The UFC in recent months has rightly come under scrutiny for its matchmaking. Namely Fight Night cards, but also some Pay-Per-View cards. The criticism is that either the fighters are not “UFC calibre” or that the cards are drastically top heavy. Overall, it seems that the criteria for “good” matchmaking have changed, and there is a plethora of variables as to why that is. This card, however, was full of fantastic matchups.

The night started with a comeback flying knee, a standing TKO, a comeback guillotine choke and then two dominant grappling displays. One from Miranda Maverick and the other Damon Jackson. The Apex was vocal, and rightly so – the night was building momentum. The next three fights found their way to the judges, but certainly didn’t lack excitement. JJ Aldrich looked fantastic in a shutout of Gillian Robertson. Matthew Semelsberger and AJ Fletcher proved, once again, that the new era of fighters is full of promise. Alex Periera opened the main card by working through a tough, game Bruno Silva who brought all the ammo clips he could find to The Apex.

Drew Dober and Terrance McKinney put on 3 minutes of fighting that is up there with Paul Daley and Nick Diaz levels of excitement, jeopardy and octane. This article won’t cover the details, but if Severe MMA bring in Round of The Year awards, that will be in the running.

Khalil Rountree beautifully highlighted the duality of fighting. A ruthless, and violent display coupled with a rousing, emotional and vulnerable post-fight interview. A Sodiq Yusuff win rolled us to the co-main event, the coming out party for Song Yadong, who stopped Marlon Moraes in the second round in brutal fashion.

The gem of the night was Afghanistan’s own: Javid Basharat. It should be mentioned that the UFC refused to let Basharat walk to the Octagon with the flag of his native Afghanistan, and this needs to be highlighted and discussed further. The UFC are being hypocritical in their implementation of what is a political action and what is not. It is wrong for the UFC to deny Basharat the ability to walk to the cage with his flag, whilst allowing other athletes to represent their countries who are embroiled in situations themselves.
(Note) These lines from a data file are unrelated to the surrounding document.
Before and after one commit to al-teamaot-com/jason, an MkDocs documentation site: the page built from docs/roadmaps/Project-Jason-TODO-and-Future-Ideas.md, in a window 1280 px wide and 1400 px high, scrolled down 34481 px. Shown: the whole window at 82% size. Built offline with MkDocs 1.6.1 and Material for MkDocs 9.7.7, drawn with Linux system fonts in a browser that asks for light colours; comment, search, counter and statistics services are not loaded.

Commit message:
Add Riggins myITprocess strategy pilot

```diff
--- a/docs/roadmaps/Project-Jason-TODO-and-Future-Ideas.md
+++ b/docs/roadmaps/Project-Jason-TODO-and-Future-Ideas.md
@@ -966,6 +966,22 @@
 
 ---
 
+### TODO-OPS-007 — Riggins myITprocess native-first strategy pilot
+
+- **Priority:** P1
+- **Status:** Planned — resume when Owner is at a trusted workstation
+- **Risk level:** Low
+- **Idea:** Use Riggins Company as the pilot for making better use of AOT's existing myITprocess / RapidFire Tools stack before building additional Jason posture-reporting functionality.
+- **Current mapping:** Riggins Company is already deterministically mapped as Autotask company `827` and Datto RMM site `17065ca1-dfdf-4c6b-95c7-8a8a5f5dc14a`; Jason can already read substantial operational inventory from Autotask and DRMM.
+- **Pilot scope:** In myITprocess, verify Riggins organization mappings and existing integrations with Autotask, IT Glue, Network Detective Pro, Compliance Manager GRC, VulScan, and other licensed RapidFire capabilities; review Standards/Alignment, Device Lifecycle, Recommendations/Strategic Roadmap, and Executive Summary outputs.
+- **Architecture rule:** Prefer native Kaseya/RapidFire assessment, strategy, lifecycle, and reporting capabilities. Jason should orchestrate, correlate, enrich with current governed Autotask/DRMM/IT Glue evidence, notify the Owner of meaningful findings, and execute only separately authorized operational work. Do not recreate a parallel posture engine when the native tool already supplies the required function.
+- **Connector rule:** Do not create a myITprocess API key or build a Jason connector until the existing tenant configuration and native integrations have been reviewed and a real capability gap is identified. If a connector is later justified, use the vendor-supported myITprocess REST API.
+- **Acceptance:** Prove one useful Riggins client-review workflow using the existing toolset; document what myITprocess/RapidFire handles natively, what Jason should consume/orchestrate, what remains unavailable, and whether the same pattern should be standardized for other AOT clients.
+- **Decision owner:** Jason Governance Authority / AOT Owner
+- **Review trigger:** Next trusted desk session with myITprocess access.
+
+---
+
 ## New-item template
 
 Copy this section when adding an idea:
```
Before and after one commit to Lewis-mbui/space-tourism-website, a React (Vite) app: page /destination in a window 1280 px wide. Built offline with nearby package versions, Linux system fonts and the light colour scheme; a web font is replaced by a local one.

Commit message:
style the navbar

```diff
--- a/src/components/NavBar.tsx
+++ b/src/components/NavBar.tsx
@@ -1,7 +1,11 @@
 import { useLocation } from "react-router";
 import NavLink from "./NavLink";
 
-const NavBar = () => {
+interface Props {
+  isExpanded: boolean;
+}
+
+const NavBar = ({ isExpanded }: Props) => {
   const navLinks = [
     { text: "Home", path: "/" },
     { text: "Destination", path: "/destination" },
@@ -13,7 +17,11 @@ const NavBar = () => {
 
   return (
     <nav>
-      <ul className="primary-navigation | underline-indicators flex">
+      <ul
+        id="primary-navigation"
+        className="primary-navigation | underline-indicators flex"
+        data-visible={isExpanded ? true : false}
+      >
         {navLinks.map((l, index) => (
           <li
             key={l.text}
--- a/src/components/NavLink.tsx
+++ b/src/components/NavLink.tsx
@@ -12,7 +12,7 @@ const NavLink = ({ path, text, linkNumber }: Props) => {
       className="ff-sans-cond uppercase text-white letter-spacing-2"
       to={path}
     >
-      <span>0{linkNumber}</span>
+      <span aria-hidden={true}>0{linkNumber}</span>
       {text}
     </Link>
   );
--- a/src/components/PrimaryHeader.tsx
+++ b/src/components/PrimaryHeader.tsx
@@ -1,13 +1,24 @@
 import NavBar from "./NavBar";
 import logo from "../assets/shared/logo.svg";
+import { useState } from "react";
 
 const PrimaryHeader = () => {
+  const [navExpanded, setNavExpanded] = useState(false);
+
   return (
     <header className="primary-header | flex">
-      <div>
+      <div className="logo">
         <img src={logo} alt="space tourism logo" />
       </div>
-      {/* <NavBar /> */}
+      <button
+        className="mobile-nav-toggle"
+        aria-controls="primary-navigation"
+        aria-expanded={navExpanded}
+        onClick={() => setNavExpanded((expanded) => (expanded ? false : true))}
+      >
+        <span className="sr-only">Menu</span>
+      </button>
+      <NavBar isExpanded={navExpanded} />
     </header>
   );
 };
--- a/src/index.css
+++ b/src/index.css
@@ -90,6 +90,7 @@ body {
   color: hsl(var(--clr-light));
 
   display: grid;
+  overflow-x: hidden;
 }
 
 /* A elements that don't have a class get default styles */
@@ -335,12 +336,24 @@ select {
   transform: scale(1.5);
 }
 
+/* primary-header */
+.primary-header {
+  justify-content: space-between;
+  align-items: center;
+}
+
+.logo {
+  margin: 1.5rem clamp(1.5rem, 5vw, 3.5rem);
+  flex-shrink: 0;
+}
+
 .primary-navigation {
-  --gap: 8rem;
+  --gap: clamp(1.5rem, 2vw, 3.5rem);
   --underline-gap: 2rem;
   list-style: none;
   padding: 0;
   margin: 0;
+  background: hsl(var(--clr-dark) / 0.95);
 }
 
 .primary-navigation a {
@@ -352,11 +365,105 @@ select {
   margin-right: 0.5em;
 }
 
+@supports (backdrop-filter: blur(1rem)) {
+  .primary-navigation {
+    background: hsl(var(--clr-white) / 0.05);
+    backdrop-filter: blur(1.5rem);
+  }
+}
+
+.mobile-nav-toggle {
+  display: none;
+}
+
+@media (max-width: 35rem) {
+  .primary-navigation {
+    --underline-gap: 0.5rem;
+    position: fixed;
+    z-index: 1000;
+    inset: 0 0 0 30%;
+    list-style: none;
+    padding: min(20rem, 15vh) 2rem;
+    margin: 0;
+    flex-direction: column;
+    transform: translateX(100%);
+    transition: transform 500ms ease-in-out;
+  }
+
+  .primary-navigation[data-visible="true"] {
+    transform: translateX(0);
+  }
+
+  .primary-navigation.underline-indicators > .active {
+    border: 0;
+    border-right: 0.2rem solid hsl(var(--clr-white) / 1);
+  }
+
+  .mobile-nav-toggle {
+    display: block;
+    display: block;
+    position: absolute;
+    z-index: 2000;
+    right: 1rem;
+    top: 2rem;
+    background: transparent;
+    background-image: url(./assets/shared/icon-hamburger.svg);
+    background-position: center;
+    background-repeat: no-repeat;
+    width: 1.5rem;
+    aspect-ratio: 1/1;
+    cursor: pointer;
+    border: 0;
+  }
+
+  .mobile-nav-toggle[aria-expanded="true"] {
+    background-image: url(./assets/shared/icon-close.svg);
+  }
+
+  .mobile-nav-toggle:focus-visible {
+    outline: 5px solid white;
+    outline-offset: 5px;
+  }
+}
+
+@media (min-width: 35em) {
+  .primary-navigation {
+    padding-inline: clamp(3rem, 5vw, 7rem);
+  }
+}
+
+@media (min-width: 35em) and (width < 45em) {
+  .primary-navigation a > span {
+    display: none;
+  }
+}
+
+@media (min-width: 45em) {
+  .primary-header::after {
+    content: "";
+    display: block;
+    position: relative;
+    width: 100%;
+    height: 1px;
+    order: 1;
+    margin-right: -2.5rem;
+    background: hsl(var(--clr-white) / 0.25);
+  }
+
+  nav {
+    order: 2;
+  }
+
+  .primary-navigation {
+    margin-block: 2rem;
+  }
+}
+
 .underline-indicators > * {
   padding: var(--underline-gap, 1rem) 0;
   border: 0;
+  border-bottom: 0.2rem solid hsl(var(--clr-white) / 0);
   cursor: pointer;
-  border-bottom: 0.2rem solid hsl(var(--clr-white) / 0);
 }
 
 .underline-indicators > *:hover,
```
Focussing on Basharat inside the Octagon, however, was a joy to behold. Across the cage from Javid, was Trevin Jones. Jones is a heavy hitter, a black belt in Brazilian Jiu Jitsu and large for the weight class. From the opening bell, the immediate apparency was tension vs fluidity. Basharat sauntered across the canvas floor, every muscle relaxed other than the rectus collections of his eyes, laser focussed on Jones.

That relaxation was a large pillar of the story of the fight. In the first minute, Basharat opened his journal and began to make reads. Distance changes, shoulder rolls, hip feints, stance switches, short non-committal leg kicks. With immediate responses logged, Basharat began to increase the complexity of questions being answered, jabs, slip counters and body kicks.

For a fighter making his UFC debut proper at 11-0, the cerebral nature to his footwork, to his feint game and to his ability to direct his man into strikes he wants to land. With 2:46 left in round one, there is a good example of this. Basharat is cutting the cage to back Jones to the fence, he enters into the pocket with a exaggeration to his left side, offering the right side as Jones’ exit, he lingers his left hand in the pocket, as a barrier. Jones doesn’t take the bait right away, so Basharat bounces out and then halfway back in, Jones exits to his right and is rewarded with a head kick. Brilliant.

He was not untouchable in the fifteen minutes. Jones did a good job at times of attempting to disrupt the rhythm and land with big shots, which is something Javid will need to take away and work on. However the Afghan native did an excellent job of always being on the way out, taking the sting of the shots instead of being clipped walking in. As soon as he had left, the pressure footwork was back on, smothering Jones with that pressure.

If you’re fighting a power striker, using a variety to your attacks and footwork is a fantastic way to root them, and when rooted the application of their power becomes more obvious, and thus easier to avoid. That was the most supremely impressive thing to me in this debut bow, variety, fluidity and calm.

At the end of the fight, Basharat ensured to give Jones the time on the mic to honour a friend who recently passed away. He did not need to do that, but it speaks to the character of the man and is at its best, an attest to the fibres of the athletes who compete.

Javid Basharat is an interesting addition to the 135lb roster, look out for him in the coming months.